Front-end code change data
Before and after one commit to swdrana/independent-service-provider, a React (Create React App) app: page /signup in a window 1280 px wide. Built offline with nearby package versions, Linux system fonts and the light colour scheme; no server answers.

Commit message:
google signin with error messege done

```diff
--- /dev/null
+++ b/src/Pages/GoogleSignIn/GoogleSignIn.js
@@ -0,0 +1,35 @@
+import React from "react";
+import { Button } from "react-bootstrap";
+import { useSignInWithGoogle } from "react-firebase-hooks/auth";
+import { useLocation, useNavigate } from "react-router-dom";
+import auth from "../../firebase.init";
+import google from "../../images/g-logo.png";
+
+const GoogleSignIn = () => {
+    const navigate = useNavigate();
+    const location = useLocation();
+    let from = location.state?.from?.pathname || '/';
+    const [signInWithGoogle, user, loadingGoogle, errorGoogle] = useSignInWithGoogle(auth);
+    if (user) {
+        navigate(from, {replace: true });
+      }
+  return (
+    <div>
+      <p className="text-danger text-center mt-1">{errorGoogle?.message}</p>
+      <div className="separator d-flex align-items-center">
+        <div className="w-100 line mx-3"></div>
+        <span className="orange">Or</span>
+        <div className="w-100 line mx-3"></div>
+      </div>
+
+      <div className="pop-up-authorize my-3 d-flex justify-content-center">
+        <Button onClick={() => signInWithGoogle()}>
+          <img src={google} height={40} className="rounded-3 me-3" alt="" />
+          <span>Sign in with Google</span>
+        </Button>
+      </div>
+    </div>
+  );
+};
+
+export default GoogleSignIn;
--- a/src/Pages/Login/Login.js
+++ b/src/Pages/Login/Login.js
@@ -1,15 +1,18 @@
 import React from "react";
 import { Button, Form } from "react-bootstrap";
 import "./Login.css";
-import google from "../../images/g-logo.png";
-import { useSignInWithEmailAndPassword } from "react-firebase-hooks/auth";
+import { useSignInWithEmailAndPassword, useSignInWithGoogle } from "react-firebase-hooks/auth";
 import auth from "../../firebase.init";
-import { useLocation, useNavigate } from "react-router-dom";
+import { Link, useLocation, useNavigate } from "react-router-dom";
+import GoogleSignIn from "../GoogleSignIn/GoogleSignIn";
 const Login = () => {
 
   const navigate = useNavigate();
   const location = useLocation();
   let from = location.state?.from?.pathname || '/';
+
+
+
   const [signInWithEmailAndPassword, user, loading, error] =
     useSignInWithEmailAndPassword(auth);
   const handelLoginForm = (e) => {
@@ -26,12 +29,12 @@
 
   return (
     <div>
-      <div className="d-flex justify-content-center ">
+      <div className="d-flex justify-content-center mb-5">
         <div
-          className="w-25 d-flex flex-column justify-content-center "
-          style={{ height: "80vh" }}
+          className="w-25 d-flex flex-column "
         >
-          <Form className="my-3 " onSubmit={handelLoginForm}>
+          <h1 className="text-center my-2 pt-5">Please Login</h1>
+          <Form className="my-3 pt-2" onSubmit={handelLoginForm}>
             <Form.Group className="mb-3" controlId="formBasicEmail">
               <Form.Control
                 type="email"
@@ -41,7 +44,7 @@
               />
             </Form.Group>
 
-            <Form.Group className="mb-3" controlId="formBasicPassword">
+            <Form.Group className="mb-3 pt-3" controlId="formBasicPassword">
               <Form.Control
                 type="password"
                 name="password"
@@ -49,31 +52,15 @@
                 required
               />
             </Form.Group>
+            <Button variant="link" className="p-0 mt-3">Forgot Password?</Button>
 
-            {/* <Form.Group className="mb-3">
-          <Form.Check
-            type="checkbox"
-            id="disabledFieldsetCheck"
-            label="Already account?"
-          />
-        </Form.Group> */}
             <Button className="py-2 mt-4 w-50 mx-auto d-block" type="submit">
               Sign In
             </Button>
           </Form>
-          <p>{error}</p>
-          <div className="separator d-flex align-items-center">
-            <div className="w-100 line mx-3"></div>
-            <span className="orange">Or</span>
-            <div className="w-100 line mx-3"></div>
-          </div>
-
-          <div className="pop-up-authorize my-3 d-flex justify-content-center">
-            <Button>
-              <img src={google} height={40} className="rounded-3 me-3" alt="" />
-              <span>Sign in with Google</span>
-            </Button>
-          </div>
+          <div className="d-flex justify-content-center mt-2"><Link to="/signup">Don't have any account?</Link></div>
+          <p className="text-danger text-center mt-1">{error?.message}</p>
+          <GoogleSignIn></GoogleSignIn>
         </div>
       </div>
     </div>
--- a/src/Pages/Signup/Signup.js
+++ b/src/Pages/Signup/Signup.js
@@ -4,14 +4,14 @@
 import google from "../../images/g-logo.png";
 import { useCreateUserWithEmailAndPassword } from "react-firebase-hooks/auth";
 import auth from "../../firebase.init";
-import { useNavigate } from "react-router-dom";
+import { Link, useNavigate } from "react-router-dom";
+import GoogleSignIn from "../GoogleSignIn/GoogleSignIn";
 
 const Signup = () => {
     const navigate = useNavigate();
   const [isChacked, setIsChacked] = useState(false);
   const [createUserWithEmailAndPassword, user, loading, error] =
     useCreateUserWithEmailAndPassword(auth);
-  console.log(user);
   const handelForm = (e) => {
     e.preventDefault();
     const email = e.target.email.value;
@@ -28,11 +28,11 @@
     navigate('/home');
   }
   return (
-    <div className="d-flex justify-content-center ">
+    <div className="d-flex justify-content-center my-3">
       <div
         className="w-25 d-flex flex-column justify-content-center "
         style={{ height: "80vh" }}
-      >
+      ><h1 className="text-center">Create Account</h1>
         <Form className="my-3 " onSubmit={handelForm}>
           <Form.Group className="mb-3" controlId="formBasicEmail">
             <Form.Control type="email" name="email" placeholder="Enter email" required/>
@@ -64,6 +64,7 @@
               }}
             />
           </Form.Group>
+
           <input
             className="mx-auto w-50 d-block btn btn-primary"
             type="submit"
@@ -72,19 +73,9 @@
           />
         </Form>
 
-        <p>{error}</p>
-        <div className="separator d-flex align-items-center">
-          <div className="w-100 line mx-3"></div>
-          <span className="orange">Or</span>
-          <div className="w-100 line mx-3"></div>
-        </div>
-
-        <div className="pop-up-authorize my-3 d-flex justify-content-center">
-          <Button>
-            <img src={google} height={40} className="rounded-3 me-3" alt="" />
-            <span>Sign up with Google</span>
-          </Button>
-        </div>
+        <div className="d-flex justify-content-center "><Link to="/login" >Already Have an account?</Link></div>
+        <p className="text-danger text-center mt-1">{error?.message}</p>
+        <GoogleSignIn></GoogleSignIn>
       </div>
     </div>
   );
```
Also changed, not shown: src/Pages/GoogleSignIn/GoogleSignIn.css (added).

**DIRECTIONS**
Filter the entries down to the lines containing "Pages". Copy each of those lines.

**EXERCISE OUTPUT**
+++ b/src/Pages/GoogleSignIn/GoogleSignIn.js
--- a/src/Pages/Login/Login.js
+++ b/src/Pages/Login/Login.js
--- a/src/Pages/Signup/Signup.js
+++ b/src/Pages/Signup/Signup.js
Also changed, not shown: src/Pages/GoogleSignIn/GoogleSignIn.css (added).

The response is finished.